This year, King County is working with community partners to expand the use of naloxone (also known as Narcan) – a powerful and very safe tool that can save the life of someone experiencing an opioid overdose – and educate the community about available treatments for opioid use disorder.
Buying drugs on the street is a game of Russian roulette. From Xanax to cocaine, drugs or counterfeit pills purchased in nonmedical settings may contain life-threatening amounts of fentanyl.
The number of individual pills seized by law enforcement increased nearly 50-fold from the first quarter of 2018 to the last quarter of 2021 and the proportion of pills to total seizures more than doubled, with pills representing over a quarter of illicit fentanyl seizures by the end of 2021.
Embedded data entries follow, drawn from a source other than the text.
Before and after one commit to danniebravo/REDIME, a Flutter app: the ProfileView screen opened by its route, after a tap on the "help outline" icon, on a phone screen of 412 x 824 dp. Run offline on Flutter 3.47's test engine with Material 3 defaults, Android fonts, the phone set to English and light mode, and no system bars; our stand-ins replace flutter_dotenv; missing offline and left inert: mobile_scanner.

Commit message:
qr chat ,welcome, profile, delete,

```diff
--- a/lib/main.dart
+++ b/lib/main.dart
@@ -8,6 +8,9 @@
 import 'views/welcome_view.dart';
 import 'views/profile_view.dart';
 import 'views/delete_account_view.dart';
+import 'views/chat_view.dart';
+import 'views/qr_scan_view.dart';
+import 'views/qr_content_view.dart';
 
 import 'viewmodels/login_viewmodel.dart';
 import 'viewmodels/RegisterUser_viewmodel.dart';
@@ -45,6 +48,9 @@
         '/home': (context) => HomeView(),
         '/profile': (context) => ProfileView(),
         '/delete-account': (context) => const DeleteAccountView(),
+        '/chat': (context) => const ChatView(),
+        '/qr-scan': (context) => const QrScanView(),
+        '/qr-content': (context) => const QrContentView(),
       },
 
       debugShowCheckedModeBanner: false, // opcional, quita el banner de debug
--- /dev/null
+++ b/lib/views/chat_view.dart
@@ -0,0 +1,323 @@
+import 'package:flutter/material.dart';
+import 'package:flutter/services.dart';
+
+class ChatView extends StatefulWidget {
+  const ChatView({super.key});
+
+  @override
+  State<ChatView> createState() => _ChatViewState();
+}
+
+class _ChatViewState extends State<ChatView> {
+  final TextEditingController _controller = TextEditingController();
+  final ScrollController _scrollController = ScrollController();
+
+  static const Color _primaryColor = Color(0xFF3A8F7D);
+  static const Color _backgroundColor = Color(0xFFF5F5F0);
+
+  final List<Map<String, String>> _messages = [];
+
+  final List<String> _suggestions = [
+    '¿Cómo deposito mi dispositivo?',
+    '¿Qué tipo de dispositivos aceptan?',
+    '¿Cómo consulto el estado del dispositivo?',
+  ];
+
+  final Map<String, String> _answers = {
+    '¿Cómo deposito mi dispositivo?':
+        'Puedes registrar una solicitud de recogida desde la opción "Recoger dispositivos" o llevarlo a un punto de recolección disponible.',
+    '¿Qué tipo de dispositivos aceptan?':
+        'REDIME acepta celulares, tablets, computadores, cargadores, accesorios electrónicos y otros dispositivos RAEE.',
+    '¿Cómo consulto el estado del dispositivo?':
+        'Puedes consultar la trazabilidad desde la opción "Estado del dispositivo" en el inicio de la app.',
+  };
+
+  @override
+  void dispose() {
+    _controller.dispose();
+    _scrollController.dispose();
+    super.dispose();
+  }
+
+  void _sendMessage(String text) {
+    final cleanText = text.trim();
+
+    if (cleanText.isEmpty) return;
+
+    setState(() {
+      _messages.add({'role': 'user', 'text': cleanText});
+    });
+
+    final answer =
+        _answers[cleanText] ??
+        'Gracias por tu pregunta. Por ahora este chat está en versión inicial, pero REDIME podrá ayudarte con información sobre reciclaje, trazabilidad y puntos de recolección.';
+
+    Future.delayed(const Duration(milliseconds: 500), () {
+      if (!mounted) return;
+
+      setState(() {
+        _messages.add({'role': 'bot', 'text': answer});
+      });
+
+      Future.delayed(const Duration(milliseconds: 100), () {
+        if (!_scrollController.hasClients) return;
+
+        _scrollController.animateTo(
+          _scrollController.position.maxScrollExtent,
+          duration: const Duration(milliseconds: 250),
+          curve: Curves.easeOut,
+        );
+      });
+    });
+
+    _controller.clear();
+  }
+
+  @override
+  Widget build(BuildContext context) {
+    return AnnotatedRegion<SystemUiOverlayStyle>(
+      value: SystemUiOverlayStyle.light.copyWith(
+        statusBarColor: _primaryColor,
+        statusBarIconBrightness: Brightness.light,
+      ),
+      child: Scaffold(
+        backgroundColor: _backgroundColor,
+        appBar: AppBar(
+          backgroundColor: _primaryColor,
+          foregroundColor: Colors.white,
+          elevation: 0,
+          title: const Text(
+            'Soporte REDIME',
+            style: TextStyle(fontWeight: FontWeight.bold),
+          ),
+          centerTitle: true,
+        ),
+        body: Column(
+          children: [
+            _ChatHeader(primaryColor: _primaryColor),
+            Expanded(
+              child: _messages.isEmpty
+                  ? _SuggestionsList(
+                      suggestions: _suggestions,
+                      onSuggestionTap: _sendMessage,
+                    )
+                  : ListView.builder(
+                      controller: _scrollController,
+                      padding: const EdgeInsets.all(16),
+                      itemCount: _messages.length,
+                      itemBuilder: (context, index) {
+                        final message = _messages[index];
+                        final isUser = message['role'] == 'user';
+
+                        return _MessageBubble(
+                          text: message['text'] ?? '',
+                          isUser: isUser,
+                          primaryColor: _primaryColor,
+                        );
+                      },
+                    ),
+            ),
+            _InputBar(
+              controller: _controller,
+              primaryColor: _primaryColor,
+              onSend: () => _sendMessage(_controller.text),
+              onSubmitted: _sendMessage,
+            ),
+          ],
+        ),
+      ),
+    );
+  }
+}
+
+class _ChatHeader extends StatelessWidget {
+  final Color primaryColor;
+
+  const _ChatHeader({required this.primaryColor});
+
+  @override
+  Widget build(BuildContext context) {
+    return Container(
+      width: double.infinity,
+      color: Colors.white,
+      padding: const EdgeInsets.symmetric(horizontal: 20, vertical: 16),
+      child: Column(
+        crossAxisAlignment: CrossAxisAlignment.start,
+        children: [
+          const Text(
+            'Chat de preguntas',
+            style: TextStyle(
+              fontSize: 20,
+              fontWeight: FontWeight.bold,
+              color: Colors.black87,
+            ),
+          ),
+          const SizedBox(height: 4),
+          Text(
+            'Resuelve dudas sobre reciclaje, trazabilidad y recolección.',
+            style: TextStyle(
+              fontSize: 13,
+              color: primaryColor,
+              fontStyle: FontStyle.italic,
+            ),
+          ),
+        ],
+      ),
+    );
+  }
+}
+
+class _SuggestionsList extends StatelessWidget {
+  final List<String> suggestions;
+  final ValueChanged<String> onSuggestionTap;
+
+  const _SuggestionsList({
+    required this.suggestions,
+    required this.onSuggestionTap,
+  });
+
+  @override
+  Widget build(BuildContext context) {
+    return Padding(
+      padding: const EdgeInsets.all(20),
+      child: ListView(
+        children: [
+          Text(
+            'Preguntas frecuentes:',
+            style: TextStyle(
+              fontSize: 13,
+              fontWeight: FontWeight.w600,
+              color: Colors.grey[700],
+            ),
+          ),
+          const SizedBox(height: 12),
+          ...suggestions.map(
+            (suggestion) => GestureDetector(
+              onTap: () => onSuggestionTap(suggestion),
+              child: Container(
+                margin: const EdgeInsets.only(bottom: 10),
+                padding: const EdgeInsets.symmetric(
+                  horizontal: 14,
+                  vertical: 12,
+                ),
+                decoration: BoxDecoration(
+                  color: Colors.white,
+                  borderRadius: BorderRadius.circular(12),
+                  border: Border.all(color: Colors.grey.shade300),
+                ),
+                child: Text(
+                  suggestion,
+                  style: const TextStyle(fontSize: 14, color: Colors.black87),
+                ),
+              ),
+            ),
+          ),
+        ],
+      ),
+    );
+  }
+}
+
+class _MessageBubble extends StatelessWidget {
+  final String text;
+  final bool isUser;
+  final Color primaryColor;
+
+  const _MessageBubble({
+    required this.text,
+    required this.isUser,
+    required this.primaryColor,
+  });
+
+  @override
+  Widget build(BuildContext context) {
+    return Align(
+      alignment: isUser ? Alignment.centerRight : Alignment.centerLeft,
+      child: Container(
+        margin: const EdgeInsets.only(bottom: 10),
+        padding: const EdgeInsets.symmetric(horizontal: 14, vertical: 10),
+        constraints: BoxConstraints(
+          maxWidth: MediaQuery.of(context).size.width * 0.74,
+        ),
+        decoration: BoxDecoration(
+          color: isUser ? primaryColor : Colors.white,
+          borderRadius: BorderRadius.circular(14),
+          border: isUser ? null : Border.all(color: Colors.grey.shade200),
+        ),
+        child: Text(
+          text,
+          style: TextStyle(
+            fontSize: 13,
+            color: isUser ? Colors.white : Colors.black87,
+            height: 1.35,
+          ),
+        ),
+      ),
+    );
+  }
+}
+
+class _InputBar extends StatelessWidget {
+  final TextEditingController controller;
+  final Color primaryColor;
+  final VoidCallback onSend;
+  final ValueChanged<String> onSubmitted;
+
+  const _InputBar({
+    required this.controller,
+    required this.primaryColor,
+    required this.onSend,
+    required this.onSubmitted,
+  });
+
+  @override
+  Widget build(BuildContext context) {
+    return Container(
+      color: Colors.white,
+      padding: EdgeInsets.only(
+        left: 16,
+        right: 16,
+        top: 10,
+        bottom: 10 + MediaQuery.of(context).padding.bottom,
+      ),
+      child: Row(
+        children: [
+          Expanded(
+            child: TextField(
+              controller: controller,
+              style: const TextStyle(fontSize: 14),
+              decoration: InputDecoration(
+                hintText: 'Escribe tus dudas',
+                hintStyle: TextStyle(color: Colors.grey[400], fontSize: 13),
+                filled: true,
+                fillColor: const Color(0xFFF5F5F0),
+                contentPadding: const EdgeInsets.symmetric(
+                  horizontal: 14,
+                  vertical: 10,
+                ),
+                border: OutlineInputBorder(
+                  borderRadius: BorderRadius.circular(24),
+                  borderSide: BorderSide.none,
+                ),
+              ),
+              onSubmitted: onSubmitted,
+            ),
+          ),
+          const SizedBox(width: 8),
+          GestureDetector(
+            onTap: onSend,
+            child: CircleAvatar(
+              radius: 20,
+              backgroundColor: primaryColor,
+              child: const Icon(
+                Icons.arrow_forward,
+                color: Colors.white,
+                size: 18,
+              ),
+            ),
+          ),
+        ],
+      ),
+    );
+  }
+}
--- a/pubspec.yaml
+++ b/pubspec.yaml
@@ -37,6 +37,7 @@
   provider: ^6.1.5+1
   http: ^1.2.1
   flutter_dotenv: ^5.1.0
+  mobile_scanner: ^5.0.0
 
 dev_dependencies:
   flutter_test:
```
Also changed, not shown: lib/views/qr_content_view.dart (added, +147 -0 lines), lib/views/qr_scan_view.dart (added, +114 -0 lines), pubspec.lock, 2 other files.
The soaring death toll has been fueled by a much more dangerous black market opioid supply. Illicitly synthesized fentanyl – a potent and inexpensive opioid that has driven the rise in overdoses since it emerged in 2014 – is increasingly replacing heroin. Fentanyl and fentanyl analogs were responsible for almost two-thirds of the overdose deaths recorded in the 12 months period ending in April 2021.
Nationwide, there has been a 31% increase in overdose deaths during the pandemic compared with the year before, fueled largely by the presence of the potent opioid fentanyl in heroin, methamphetamines and other illicit drugs.
Health officials urge people to carry naloxone and know overdose signs
Opioid users may need multiple care episodes with buprenorphine before their recovery trajectory is established.
Doctors say requirement to take an 8-hour course and submit to Drug Enforcement Administration oversight has stymied the drug’s availability.
These last two weeks mark a sharp increase—double the average number of weekly fatal overdoses throughout much of 2020.
“Telehealth sessions have been a lifeline for those walking the long road to recovery during a stressful, isolating time.”
Emotional pain and chronic pain are related, and painkillers, ultimately, make things worse
A meta-analysis of the studies found cannabis use didn’t reduce illicit opioid use during treatment nor did it retain people in treatment.
A non-profit wants to open a safe injection site in Philadelphia’s Kensington neighborhood, known for high-quality, cheap heroin and daily overdose deaths.
Alcohol ramps up the effects of drugs that act on the brain and nervous system, and vice versa, which increases the risk of overdose.
Patient “brokers” can make initial commissions of as much as $2,000 for each patient they recruit for for-profit opioid treatment programs.